Other drugs that open or dilate blood vessels may be considered but there is a risk that they can cause low blood pressure (light headedness).
Topical drugs such as nitrates may also be considered.
When Raynaud’s is severe, an intravenous medicine called iloprost can be very effective to help heal sores on the fingertips and improve circulation in the hands and feet.
Medications for Heartburn, Acid Reflux, Bowel, and Digestive Problems
Medications called proton pump inhibitors or PPIs can help relieve symptoms of heartburn or acid reflux. They work by reducing the amount of acid produced by the stomach. They can also help relieve symptoms of burning in the swallowing tube or upper belly area, indigestion, stomach upset, and nausea.
When the digestive tract is involved, medications that promote motility (muscle contractions that move things along) such as domperidone, prucolapride, and erythromycin might help. These stimulate the swallowing tube and small intestine (bowel) to increase the frequency of muscle contractions that move things along through the digestive system. Motility agents can also help reduce symptoms of heartburn.
In patients where food sticks behind the breast-bone and/or there are problems having food transit down the entire swallowing tube, the medication domperidone might help, as well as a procedure that stretches or widens the lower end of the swallowing tube (called dilatation).
Antibiotics can decrease small bowel bacteria in patients suffering from bloating, early fullness, and diarrhea.
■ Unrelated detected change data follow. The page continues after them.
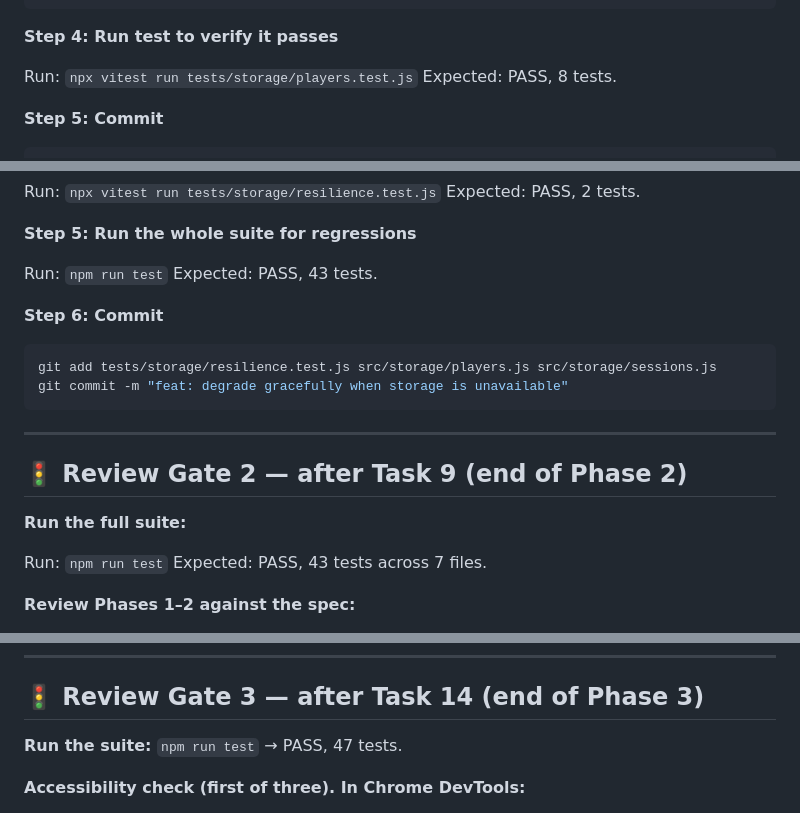
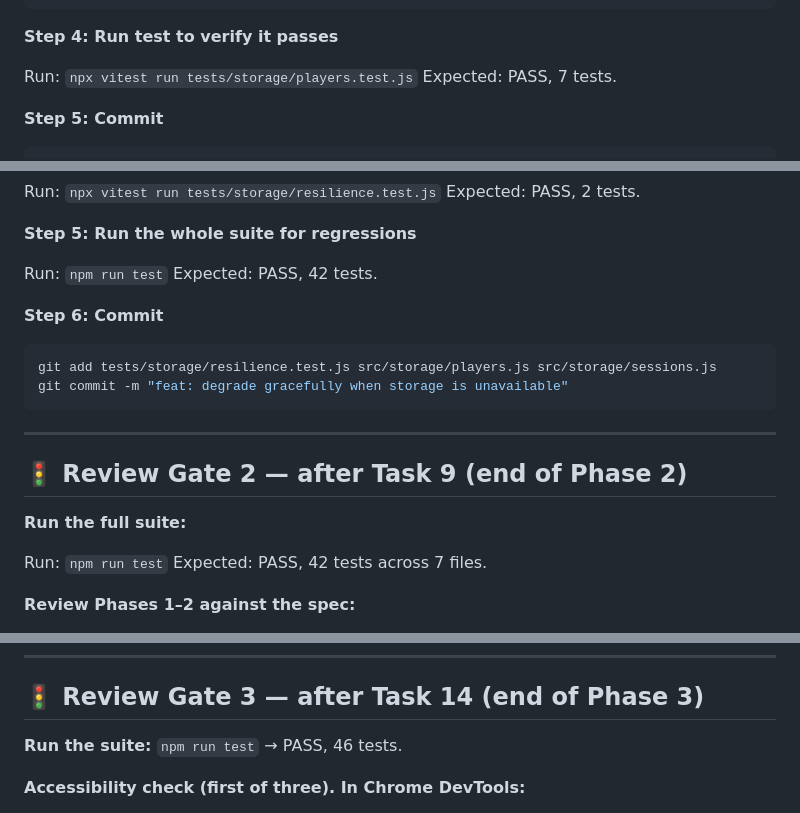
Before and after one commit to RobertBeverton/ContractWhist, a Markdown page: docs/plans/2026-08-25-contract-whist-scorer.md, 3 parts joined by grey strips. Drawn GitHub-style.

Commit message:
fix: correct Task 7 test count in plan (7, not 8) and cascading gate totals
Task 7's own spec listed 8 it() blocks in prose but the actual test
code only has 7. Caught during implementation. Fixed the miscount and
recomputed every downstream cumulative total: Gate 2 43->42, Gate 3
47->46, Gate 4 57->56, Gate 5 67->66. Gate 1 (22) was unaffected since
it closes before Task 7.

```diff
--- a/docs/plans/2026-08-25-contract-whist-scorer.md
+++ b/docs/plans/2026-08-25-contract-whist-scorer.md
@@ -814,7 +814,7 @@ export async function loadAllPlayers() {
 **Step 4: Run test to verify it passes**
 
 Run: `npx vitest run tests/storage/players.test.js`
-Expected: PASS, 8 tests.
+Expected: PASS, 7 tests.
 
 **Step 5: Commit**
 
@@ -1052,7 +1052,7 @@ Expected: PASS, 2 tests.
 **Step 5: Run the whole suite for regressions**
 
 Run: `npm run test`
-Expected: PASS, 43 tests.
+Expected: PASS, 42 tests.
 
 **Step 6: Commit**
 
@@ -1068,7 +1068,7 @@ git commit -m "feat: degrade gracefully when storage is unavailable"
 **Run the full suite:**
 
 Run: `npm run test`
-Expected: PASS, 43 tests across 7 files.
+Expected: PASS, 42 tests across 7 files.
 
 **Review Phases 1–2 against the spec:**
 
@@ -1702,7 +1702,7 @@ git commit -m "feat: complete setup screen with rules and hand size"
 
 ## 🚦 Review Gate 3 — after Task 14 (end of Phase 3)
 
-**Run the suite:** `npm run test` → PASS, 47 tests.
+**Run the suite:** `npm run test` → PASS, 46 tests.
 
 **Accessibility check (first of three). In Chrome DevTools:**
 1. Run **Lighthouse → Accessibility** on the setup screen. Expected: 100, no violations.
```
Also changed, not shown: other parts of docs/plans/2026-08-25-contract-whist-scorer.md (+2 -2 lines).
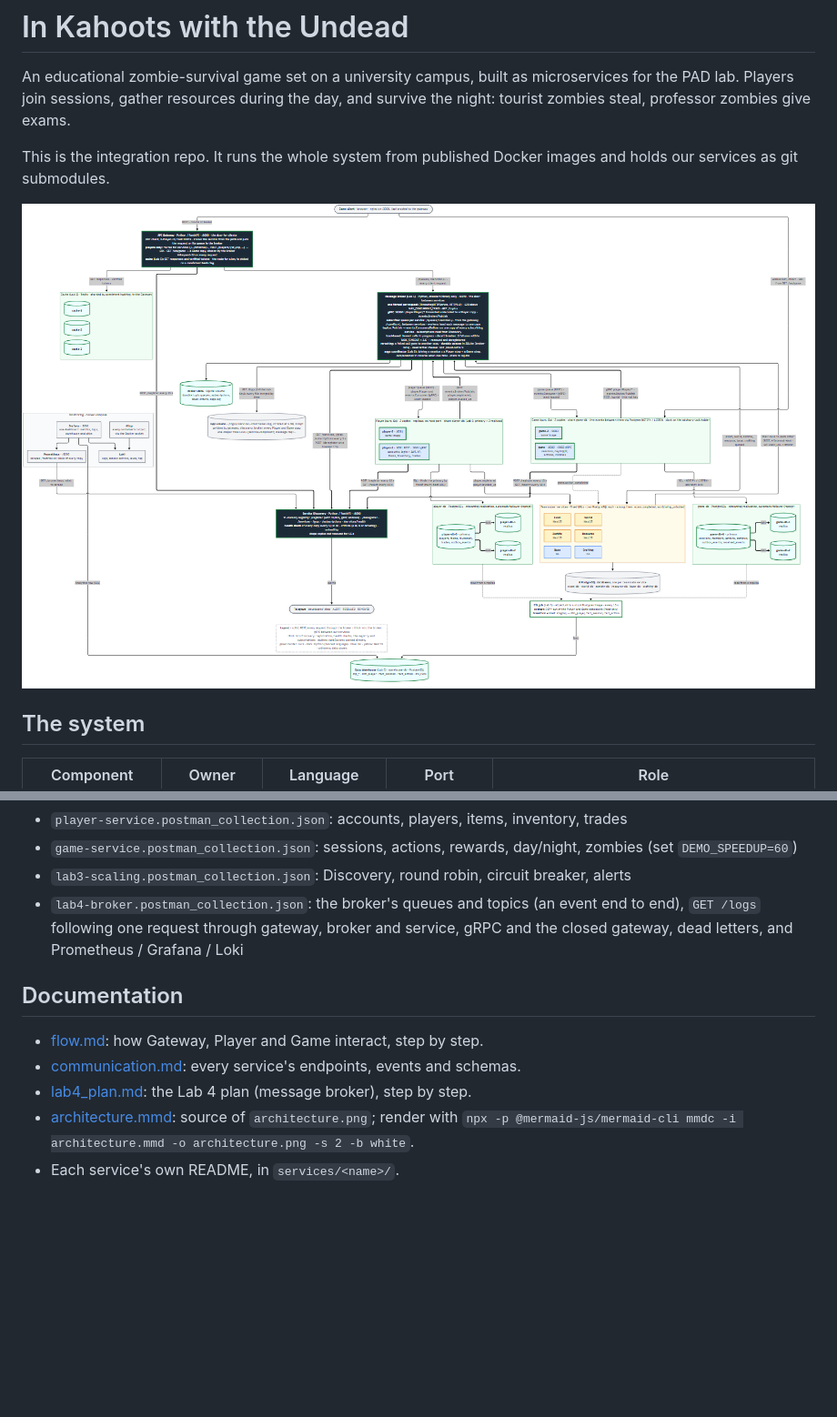
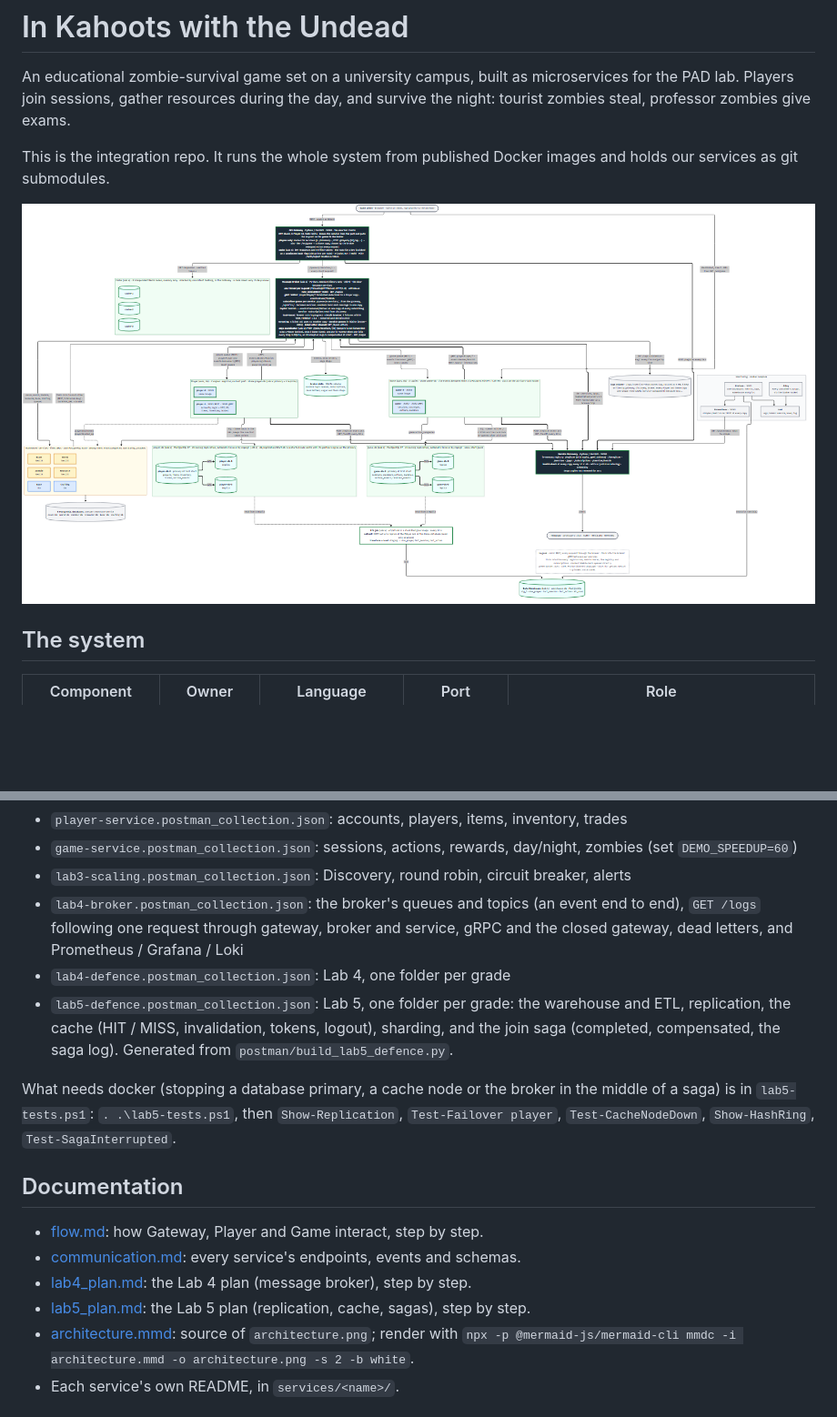
Before and after one commit to fish30008/in-kahoots-with-the-undead, a Markdown page: README.md, 2 parts joined by grey strips. Shown at 91% size. Drawn GitHub-style; pictures changed too: architecture.png; blank space fills up the shorter version.

Commit message:
grade 10: postman, diagram, docs, image tags 5

```diff
--- a/README.md
+++ b/README.md
@@ -147,12 +221,23 @@ Run against the whole stack, in Postman or with `npx newman run postman/<file>`:
 - `lab4-broker.postman_collection.json`: the broker's queues and topics (an event end to
   end), `GET /logs` following one request through gateway, broker and service, gRPC and
   the closed gateway, dead letters, and Prometheus / Grafana / Loki
+- `lab4-defence.postman_collection.json`: Lab 4, one folder per grade
+- `lab5-defence.postman_collection.json`: Lab 5, one folder per grade: the warehouse
+  and ETL, replication, the cache (HIT / MISS, invalidation, tokens, logout), sharding,
+  and the join saga (completed, compensated, the saga log). Generated from
+  `postman/build_lab5_defence.py`.
+
+What needs docker (stopping a database primary, a cache node or the broker in the
+middle of a saga) is in `lab5-tests.ps1`: `. .\lab5-tests.ps1`, then
+`Show-Replication`, `Test-Failover player`, `Test-CacheNodeDown`, `Show-HashRing`,
+`Test-SagaInterrupted`.
 
 ## Documentation
 
 - [flow.md](flow.md): how Gateway, Player and Game interact, step by step.
 - [communication.md](communication.md): every service's endpoints, events and schemas.
 - [lab4_plan.md](lab4_plan.md): the Lab 4 plan (message broker), step by step.
+- [lab5_plan.md](lab5_plan.md): the Lab 5 plan (replication, cache, sagas), step by step.
 - [architecture.mmd](architecture.mmd): source of `architecture.png`; render with
   `npx -p @mermaid-js/mermaid-cli mmdc -i architecture.mmd -o architecture.png -s 2 -b white`.
 - Each service's own README, in `services/<name>/`.
```
Also changed, not shown: other parts of README.md (+77 -3 lines), 4 other files.
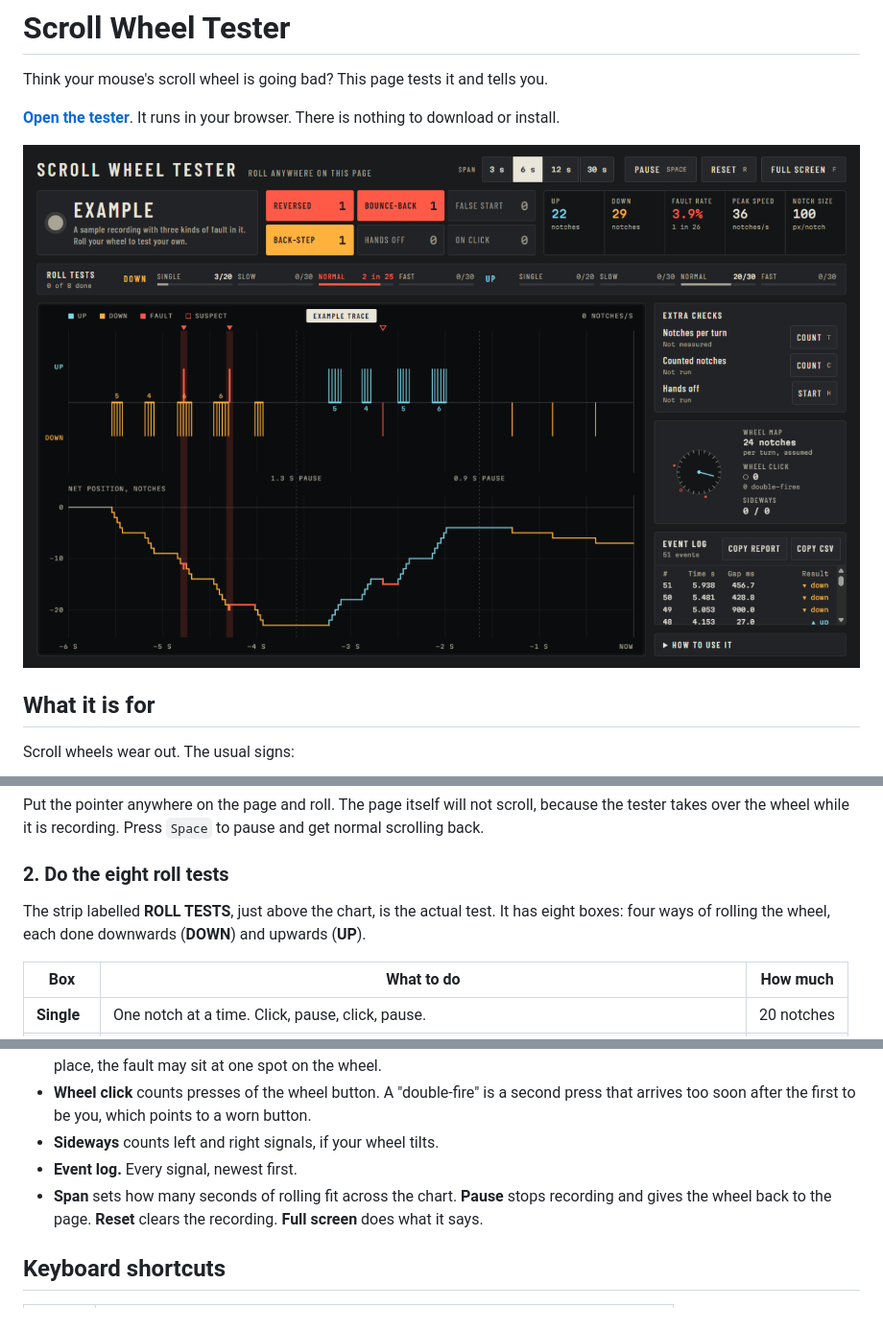
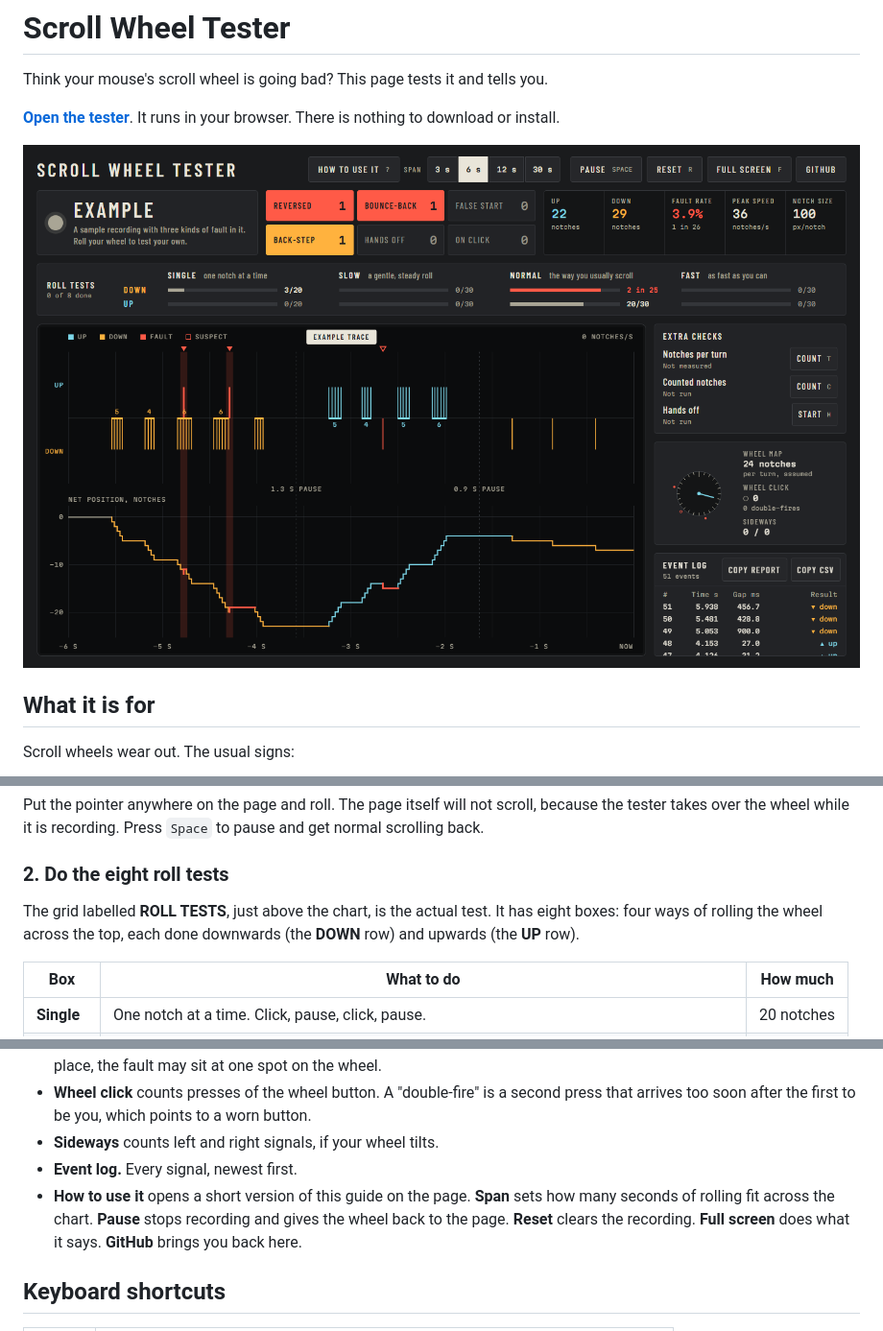
Before and after one commit to SirSnipesalot/scroll-wheel-tester, a Markdown page: README.md, 3 parts joined by grey strips. Shown at 96% size. GitHub-like rendering; pictures changed too: screenshot.png.

Commit message:
Update the README and screenshot, tidy the guide footer

```diff
--- a/README.md
+++ b/README.md
@@ -33,7 +33,7 @@ Put the pointer anywhere on the page and roll. The page itself will not scroll,
 
 ### 2. Do the eight roll tests
 
-The strip labelled **ROLL TESTS**, just above the chart, is the actual test. It has eight boxes: four ways of rolling the wheel, each done downwards (**DOWN**) and upwards (**UP**).
+The grid labelled **ROLL TESTS**, just above the chart, is the actual test. It has eight boxes: four ways of rolling the wheel across the top, each done downwards (the **DOWN** row) and upwards (the **UP** row).
 
 | Box | What to do | How much |
 | --- | --- | --- |
@@ -115,7 +115,7 @@ If the fault is still there after all that, it is the mouse. Under warranty, sen
 - **Wheel click** counts presses of the wheel button. A "double-fire" is a second press that arrives too soon after the first to be you, which points to a worn button.
 - **Sideways** counts left and right signals, if your wheel tilts.
 - **Event log.** Every signal, newest first.
-- **Span** sets how many seconds of rolling fit across the chart. **Pause** stops recording and gives the wheel back to the page. **Reset** clears the recording. **Full screen** does what it says.
+- **How to use it** opens a short version of this guide on the page. **Span** sets how many seconds of rolling fit across the chart. **Pause** stops recording and gives the wheel back to the page. **Reset** clears the recording. **Full screen** does what it says. **GitHub** brings you back here.
 
 ## Keyboard shortcuts
 
```
Also changed, not shown: other parts of README.md (+2 -1 lines), 1 other file.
Antibiotics do not alter the overall disease and are only recommended if there is an infection or overgrowth of bacteria in the small bowel.
Patients with systemic sclerosis who are full early or are losing weight without trying due to gut issues should consult with their doctor. Increasing calorie intake can help by eating frequent small meals or by possibly using supplements such as high protein or calorie drinks.
Medications for Swollen and Inflamed Joints
Swollen and inflamed joints may be treated with the same medications that are used for people with rheumatoid arthritis. These include non-steroidal anti-inflammatory drugs (NSAIDs), analgesics, prednisone, and disease-modifying anti-rheumatic drugs (DMARDs).
Medications for Severe Cases with Organ Involvement (Immunosuppressants)
In more severe disease of systemic sclerosis where there is organ involvement such as the lungs, kidneys, or heart, immune suppressing medications or potent Disease-Modifying Anti-Rheumatic drugs (DMARDs) may be used.